Past time for a change
I made this point in a previous column about a year ago, but in light of today’s political situation I think it begs reemphasizing. Republican spin doctors have sold the American public, especially the southern religious right, on the idea that the Democrats are a bunch of corrupt, socialisttainted opportunists while the GOP is the repository of honesty, integrity and family values, whatever those are. But, as they say, let’s look at the record.
While the Washington scene is always one of constant turmoil and corruption, in all our political history there have been only four major scandals, crises that have rocked the very foundations of our Republic: The Credit Mobilier dealings during the post-Civil-War Reconstruction period in which several Congressional members were convicted of accepting bribes. The Teapot Dome affair during the early 1920s that resulted in the conviction of Interior Secretary Albert Falls for soliciting and receiving graft and the suicide of a high-ranking Interior Department official. The Watergate business is recent enough to require little comment. Then there was the Iran-Contra scandal about which Ronald Reagan at first denied any knowledge or complicity, then sheepishly backtracked when confronted with the naked truth. But, in his resonant, drippy, moviestar persona, he only admitted to bad judgment, not lying, “a mistake of the mind, not the heart.” All four scandals occurred under Republican administrations. Mere coincidence?

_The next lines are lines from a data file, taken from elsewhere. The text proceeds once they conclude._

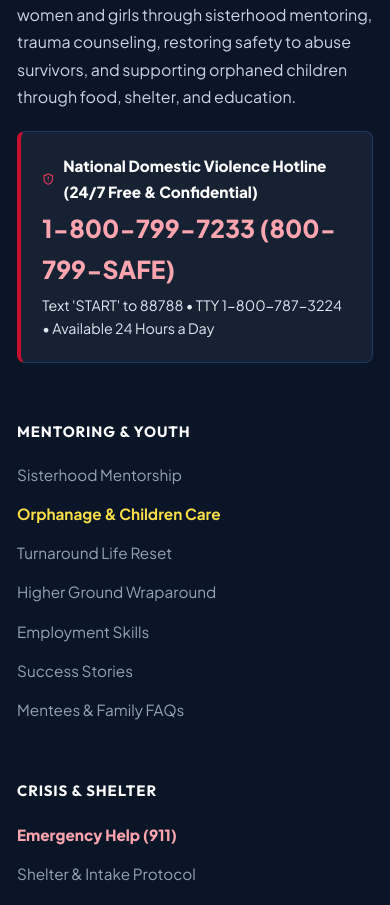
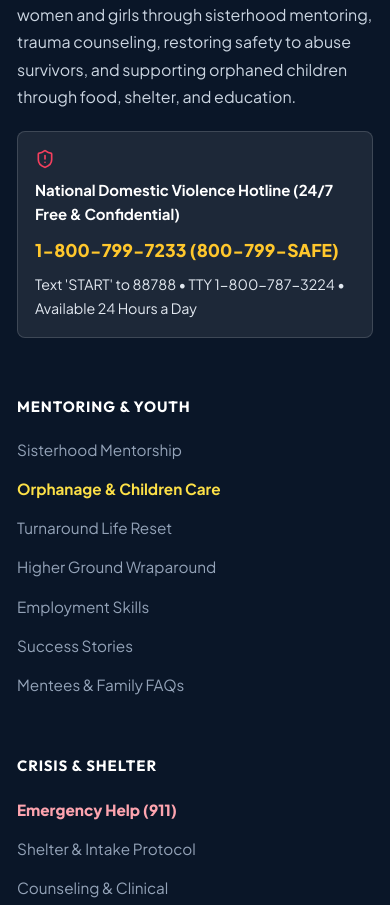
Before and after one commit to Jameskinyanjui-coder/The-Gabriel-Foundation, a Next.js app: page /crisis in a window 390 px wide. Shown: the part 5525-6430 px from the top of the page. Built offline with nearby package versions, Linux system fonts and the light colour scheme.

Commit message:
fix: resolve hero CTA button overflow and footer hotline box text wrapping on mobile screens

```diff
--- a/src/app/globals.css
+++ b/src/app/globals.css
@@ -689,9 +689,27 @@
   .hero-text-area { padding: 1rem 0; }
   .hero-image-area img { min-height: 280px !important; max-height: 340px; }
   .gallery-grid { grid-template-columns: 1fr !important; }
+  .dual-cta-row {
+    flex-direction: column !important;
+    width: 100% !important;
+    max-width: 100% !important;
+    align-items: stretch !important;
+  }
+  .dual-cta-row .btn {
+    width: 100% !important;
+    max-width: 100% !important;
+    box-sizing: border-box !important;
+    justify-content: center !important;
+    text-align: center !important;
+    white-space: normal !important;
+    word-break: break-word !important;
+  }
   .floating-crisis-widget,
   .floating-crisis-minimized {
     display: none !important;
+    visibility: hidden !important;
+    opacity: 0 !important;
+    pointer-events: none !important;
   }
 }
 @media (max-width: 480px) {
@@ -706,6 +724,38 @@
   .stat-label { font-size: 0.8rem !important; }
   .pillar-img-container { height: 180px !important; }
   .gallery-image-wrapper { height: 220px !important; }
+}
+
+/* Footer Hotline Box Responsive Rules */
+.footer-hotline-box {
+  background: rgba(255, 255, 255, 0.08);
+  border: 1px solid rgba(255, 255, 255, 0.15);
+  border-radius: var(--radius-md);
+  padding: 1rem;
+  margin-top: 1.25rem;
+  max-width: 100%;
+  box-sizing: border-box;
+}
+
+.footer-hotline-title {
+  display: flex;
+  align-items: center;
+  gap: 0.5rem;
+  font-weight: 700;
+  font-size: 0.88rem;
+  color: #FFFFFF;
+  margin-bottom: 0.5rem;
+  flex-wrap: wrap;
+}
+
+.footer-hotline-num {
+  font-size: clamp(1rem, 4.5vw, 1.35rem);
+  font-weight: 900;
+  color: var(--hrc-yellow);
+  margin-bottom: 0.5rem;
+  word-break: break-word;
+  overflow-wrap: break-word;
+  max-width: 100%;
 }
 
 /* ==========================================================================
```
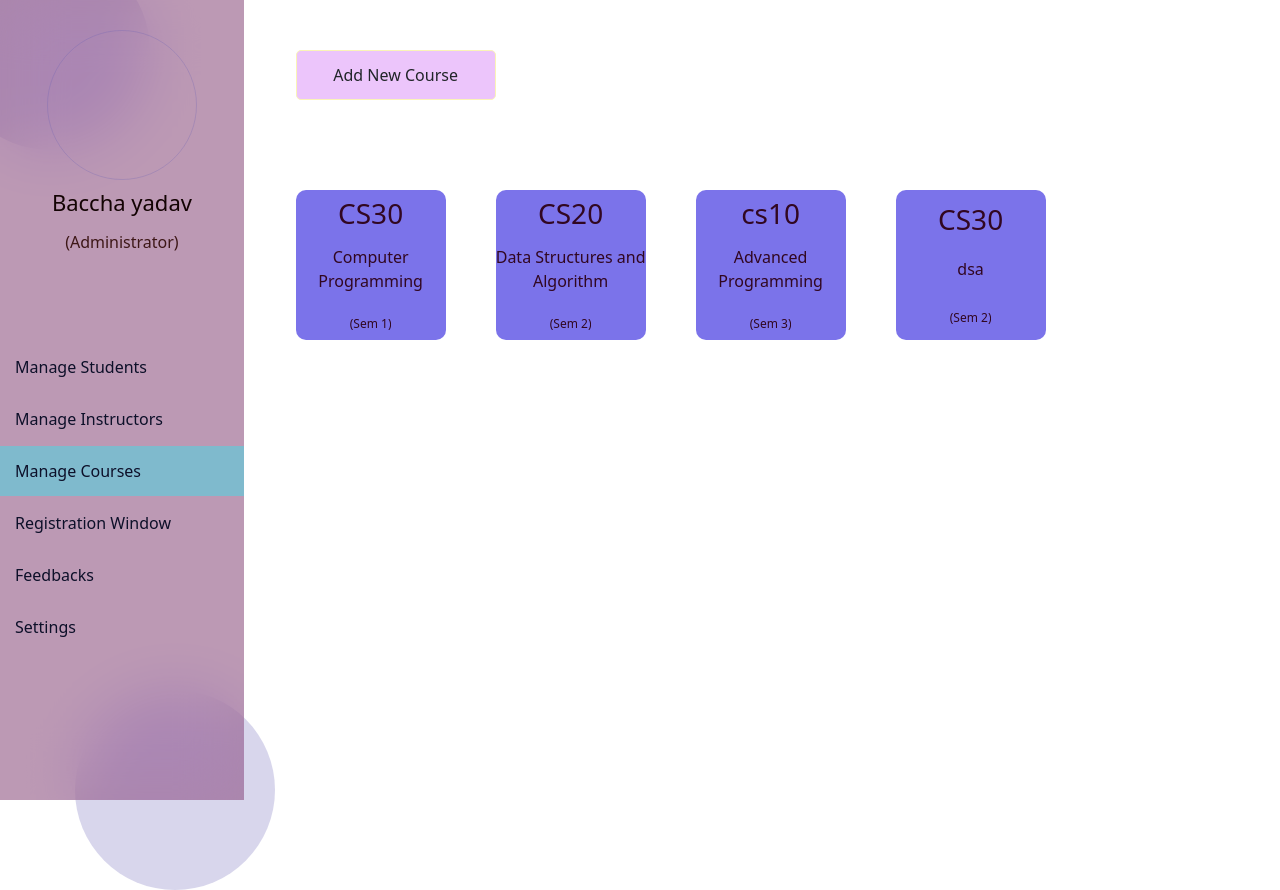
After one commit to adityamittl/Evaluation-MIS, a Django app: template templates/course.html in a window 1280 px wide. The commit adds this page. Run offline with Django 4.2, Linux system fonts and the light colour scheme; the template is opened without the code that fills it: values that come from a table or form of the project are taken from there, others are empty; data comes from the database, SQL or seed files in the repository; parts of the project's set-up code (start-up, migrations or seed data) failed here and were passed over.

Commit message:
Updated new Course update into the system

```diff
--- a/static/admin.css
+++ b/static/admin.css
@@ -231,7 +231,7 @@ color: #F9F9F9
     margin-top: 20px;
 }
 
-.basicDetails input{
+.basicDetails input,select{
     width: 180px;
     height: 30px;
     padding-left: 10px;
--- a/stem/admin.py
+++ b/stem/admin.py
@@ -4,3 +4,4 @@ from .models import *
 admin.site.register(branches)
 admin.site.register(studentProfile)
 admin.site.register(loginMode)
+admin.site.register(Subject)
--- a/stem/urls.py
+++ b/stem/urls.py
@@ -5,5 +5,8 @@ urlpatterns = [
     path('',administrator),
     path('fetchstudent', fetchStudent),
     path('instructor', manageInstructor),
-    path('duplicateEID', duplicateEID)
+    path('duplicateEID', duplicateEID),
+    path('course', manageCourse),
+    path('course/edit/<str:cid>',editCourse),
+    path('registrationSetup',registrationSetup)
 ]
--- /dev/null
+++ b/templates/course.html
@@ -0,0 +1,276 @@
+<!DOCTYPE html>
+<html lang="en">
+
+<head>
+    <meta charset="UTF-8">
+    <meta http-equiv="X-UA-Compatible" content="IE=edge">
+    <meta name="viewport" content="width=device-width, initial-scale=1.0">
+    <title>Admin</title>
+    <link rel="stylesheet" href="/static/admin.css">
+    <script src="/static/admin.js"></script>
+    <link href="https://cdn.jsdelivr.net/npm/bootstrap@5.0.2/dist/css/bootstrap.min.css" rel="stylesheet"
+        integrity="sha384-EVSTQN3/azprG1Anm3QDgpJLIm9Nao0Yz1ztcQTwFspd3yD65VohhpuuCOmLASjC" crossorigin="anonymous">
+    <script src="https://cdn.jsdelivr.net/npm/bootstrap@5.0.2/dist/js/bootstrap.bundle.min.js"
+        integrity="sha384-MrcW6ZMFYlzcLA8Nl+NtUVF0sA7MsXsP1UyJoMp4YLEuNSfAP+JcXn/tWtIaxVXM"
+        crossorigin="anonymous"></script>
+</head>
+
+<body>
+    <section>
+        <!-- Left nevigatoin section to jump onto different sections -->
+        <nav>
+            <div class="avatarWrap">
+                <div class="avatar"></div>
+                <h2>Baccha yadav</h2>
+                <h3>(Administrator)</h3>
+            </div>
+            <ul class="navigation">
+                <li onclick="window.location.href = '/'">Manage Students</li>
+                <li onclick="window.location.href = '/instructor'">Manage Instructors</li>
+                <li class="active" onclick="window.href = '/course'">Manage Courses</li>
+                <li>Registration Window</li>
+                <li>Feedbacks</li>
+                <li>Settings</li>
+            </ul>
+        </nav>
+        <style>
+            ul {
+                padding: 0px;
+            }
+
+            .courses {
+                display: flex;
+                flex-direction: row;
+                flex-wrap: wraps;
+                width: 90%;
+                margin-left: 5%;
+                gap: 50px;
+                margin-top: 90px;
+            }
+
+            .gutter {
+                height: 150px;
+                width: 150px;
+                background-color: rgba(29, 15, 219, 0.579);
+                border-radius: 10px;
+                position: relative;
+                z-index: 0;
+            }
+
+            .addNewCourse {
+                display: none;
+                z-index: 3;
+            }
+
+            .gutter {
+                display: flex;
+                flex-direction: column;
+                align-items: center;
+                box-sizing: border-box;
+                text-align: center;
+                justify-content: space-evenly;
+                color: rgb(49, 7, 33);
+                overflow: hidden;
+            }
+
+            .edit {
+                position: absolute;
+                height: 60px;
+                width: 60px;
+                background-color: yellow;
+                border-radius: 50%;
+                margin-left: -190px;
+                margin-top: -190px;
+                transition: transform 1s, margin-left 0.5s, margin-top 0.5s;
+                transform-style: preserve-3d;
+            }
+
+            .gutter:hover .edit {
+                margin-left: -140px;
+                margin-top: -140px;
+            }
+
+            .edit>svg {
+                height: 20px;
+                margin-top: 30px;
+                margin-left: 20px;
+            }
+
+            .textwrap input,
+            select {
+                width: 350px !important;
+                /* height: 40px !important; */
+                padding-left: 10px;
+                box-sizing: border-box;
+                border-radius: 5px;
+                margin-left: 5px;
+            }
+
+            .textwrap label {
+                color: black;
+            }
+
+            .detailContainer {
+                margin-top: 100px;
+            }
+
+            .detailContainer>div:last-child {
+                display: block;
+            }
+
+            .overlay {
+                height: 100vh;
+                position: absolute;
+                width: 85vw;
+                background-color: rgba(19, 22, 52, 0.932);
+                left: 15vw;
+                top: 0;
+                padding-left: 100px;
+            }
+
+            #manageStudents {
+                overflow-y: scroll;
+            }
+
+            /* width */
+            ::-webkit-scrollbar {
+                width: 10px;
+            }
+
+            /* Track */
+            ::-webkit-scrollbar-track {
+                box-shadow: inset 0 0 5px rgb(94, 112, 214);
+                border-radius: 10px;
+            }
+
+            /* Handle */
+            ::-webkit-scrollbar-thumb {
+                background: rgb(35, 69, 155);
+                border-radius: 10px;
+            }
+
+            /* Handle on hover */
+            ::-webkit-scrollbar-thumb:hover {
+                background: #2f4fae;
+            }
+        </style>
+        <div id="manageStudents">
+            {% if messages %}
+            <svg xmlns="http://www.w3.org/2000/svg" style="display: none;">
+                <symbol id="success" fill="currentColor" viewBox="0 0 16 16">
+                    <path
+                        d="M16 8A8 8 0 1 1 0 8a8 8 0 0 1 16 0zm-3.97-3.03a.75.75 0 0 0-1.08.022L7.477 9.417 5.384 7.323a.75.75 0 0 0-1.06 1.06L6.97 11.03a.75.75 0 0 0 1.079-.02l3.992-4.99a.75.75 0 0 0-.01-1.05z" />
+                </symbol>
+                <symbol id="warning" fill="currentColor" viewBox="0 0 16 16">
+                    <path
+                        d="M8.982 1.566a1.13 1.13 0 0 0-1.96 0L.165 13.233c-.457.778.091 1.767.98 1.767h13.713c.889 0 1.438-.99.98-1.767L8.982 1.566zM8 5c.535 0 .954.462.9.995l-.35 3.507a.552.552 0 0 1-1.1 0L7.1 5.995A.905.905 0 0 1 8 5zm.002 6a1 1 0 1 1 0 2 1 1 0 0 1 0-2z" />
+                </symbol>
+            </svg>
+            <ul class="messages">
+                <div class="alert alert-{{ messages }} alert-warning alert-dismissible fade show" role="alert">
+                    <svg class="bi flex-shrink-0 me-2" width="24" height="24" role="img" aria-label="Success:">
+                        <use xlink:href="#{{ messages }}" />
+                    </svg>
+                    <strong>{{ message }}</strong>
+                    <button type="button" class="btn-close" data-bs-dismiss="alert" aria-label="Close"
+                        onclick="window.location.href = '/course'"></button>
+                </div>
+            </ul>
+            {% endif %}
+            <div class="enrollNewStudents"
+                onclick="document.getElementsByClassName('addNewCourse')[0].style.display = 'block'">
+                Add New Course
+            </div>
+            <div class="addNewCourse overlay">
+                <!-- Button to close the enrollment modal -->
+                <div class="close" onclick="closeResistration()"></div>
+                <h2 style="color: white; margin-top: 60px;">Introduce a new Course</h2>
+                <form class="detailContainer" method="post" enctype="multipart/form-data"
+                    onsubmit="return confirm('Do you really want to submit?');">
+                    {% csrf_token %}
+                    <form class="basicDetails" method="post">
+                        <div>
+                            <div class="textwrap">
+                                <div class="form-floating">
+                                    <input type="text" class="form-control text-uppercase" id="sid" name="sid"
+                                        placeholder="Course ID">
+                                    <label for="sid">Course ID</label>
+                                </div>
+                            </div>
+                            <div class="textwrap">
+                                <div class="form-floating">
+                                    <input type="text" class="form-control" id="sname" name="sname"
+                                        placeholder="Course Name">
+                                    <label for="sname">Course Name</label>
+                                </div>
+                            </div>
+                            <div class="textwrap">
+                                <select class="form-select" aria-label="Default select example" name="ctype" id="ctype"
+                                    style="height: 50px;">
+                                    <option value="None">Select Course Type</option>
+                                    <option value="Core">Core</option>
+                                    <option value="OE">Other Elective</option>
+                                    <option value="PE">Program Elective</option>
+                                </select>
+                            </div>
+                            <div class="textwrap">
+                                <div class="form-floating">
+                                    <input type="text" class="form-control" id="credits" name="credits"
+                                        placeholder="Credits">
+                                    <label for="credits">Credits</label>
+                                </div>
+                            </div>
+                            <div class="textwrap">
+                                <div class="form-floating">
+                                    <input type="number" class="form-control" id="offeredSem" name="offeredSem"
+                                        placeholder="Offered Sem">
+                                    <label for="offeredSem">Offered Sem</label>
+                                </div>
+                            </div>
+                            <div class="textwrap">
+                                <div class="form-floating">
+                                    <input type="number" class="form-control" id="noseats" name="noseats"
+                                        placeholder="Number of Seats">
+                                    <label for="noseats">Number of Seats</label>
+                                </div>
+                            </div>
+                        </div>
+                        <div>
+                            <button type="submit" class="btn btn-secondary">Enroll</button>
+                        </div>
+                    </form>
+                </form>
+
+            </div>
+            <div class="courses">
+                {% for course in subjects %}
+                <div class="gutter">
+                    <h3>{{course.subjectId}}</h3>
+                    <p>{{course.subjectName}}</p>
+                    <a href="/course/edit/{{course.subjectId}}" class="edit"><svg xmlns="http://www.w3.org/2000/svg"
+                            viewBox="0 0 512 512">
+                            <!--! Font Awesome Pro 6.2.0 by @fontawesome - https://fontawesome.com License - https://fontawesome.com/license (Commercial License) Copyright 2022 Fonticons, Inc. -->
+                            <path
+                                d="M362.7 19.3L314.3 67.7 444.3 197.7l48.4-48.4c25-25 25-65.5 0-90.5L453.3 19.3c-25-25-65.5-25-90.5 0zm-71 71L58.6 323.5c-10.4 10.4-18 23.3-22.2 37.4L1 481.2C-1.5 489.7 .8 498.8 7 505s15.3 8.5 23.7 6.1l120.3-35.4c14.1-4.2 27-11.8 37.4-22.2L421.7 220.3 291.7 90.3z" />
+                        </svg></a>
+                    <h7 style="font-size:12px;">(Sem {{course.offeredSem}})</h7>
+                </div>
+                {%endfor%}
+            </div>
+        </div>
+
+
+        <!-- glass morphology elements -->
+
+        <div class="circle1 circle"></div>
+        <div class="circle2 circle"></div>
+    </section>
+
+    <script>
+        function closeResistration() {
+            document.getElementsByClassName('overlay')[0].style.display = 'none';
+        }
+    </script>
+</body>
+
+</html>
```
Also changed, not shown: stem/models.py (+9 -4 lines), templates/cedit.html (added, +17 -0 lines), templates/registration.html (added, +77 -0 lines), db.sqlite3, readme.md, stem/migrations/0006_rename_remainingseats_subject_totalseats_and_more.py (added), stem/migrations/0007_alter_subject_teachers.py (added), stem/migrations/0008_sessionsubject_registrationstart_and_more.py (added).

In reading this one might surmise that I am a Democrat. But they would be dead wrong. I am a true independent. I am 86, and during my lifetime I have voted fourteen times for presidents, seven Democrats and seven Republicans. In reflection though, there are a couple of votes I wish I could take back. But things have radically changed in the last four or five decades. Since the passage of civil rights legislation in the late 1960s both parties have become bastions of ideological radicalism.
After the mass exodus of southerners to the GOP there remain few, if any, conservative Democrats. Likewise, today there are few moderate Republicans. The designations “Democrat” and “Republican” have simply become synonyms for “liberal” and “conservative.” And that’s not a healthy situation. No matter who controls the White House or Congress, we need balance and equity. We criticize the parliamentary system of government for its susceptibility to radicalism, but we have essentially the same extremism in Washington today. And no matter who we send to Congress things remain pretty much the same because the wealthy elite give almost equally to both parties. This assures them of preferential access to government no matter who controls Congress or the White House. The solution?
Gallup and PEW Research studies reveal that 60 percent of party members and 70 percent of independents, today’s largest constituency, are dissatisfied with both parties’ candidates, platforms and policies and favor consideration of a third party. But this movement can’t begin at the top with protest candidates on an ego trip. It must begin at the precinct-by-precinct grassroots level with school board members, sheriffs, commissioners and state legislature candidates. It will be a tough row to hoe to “take back our government” (as if we really ever had it!). A companion effort would be to identify the 35 percent of unregistered eligible voters and the 42 percent of registered nonvoters and to get them to the polls.
Historically, when democracies have failed in other countries the people have looked for “a man on horseback,” a populist demagogue to rescue them. And they usually have found one in the personage of guys named Adolph, Benito and Joseph. Think that can’t happen here? Early on in the Great Depression many desperate Americans were taken in by the promises of the Nazi-leaning German-American Bund and the wild rantings of Louisiana’s Senator Huey Long with his “soak the rich” schemes. Desperate people with little hope will try almost anything. Look at what we did in 2016 when things were actually going pretty well.
George B. Reed Jr., who lives in Rossville, can be reached by email at email@example.com.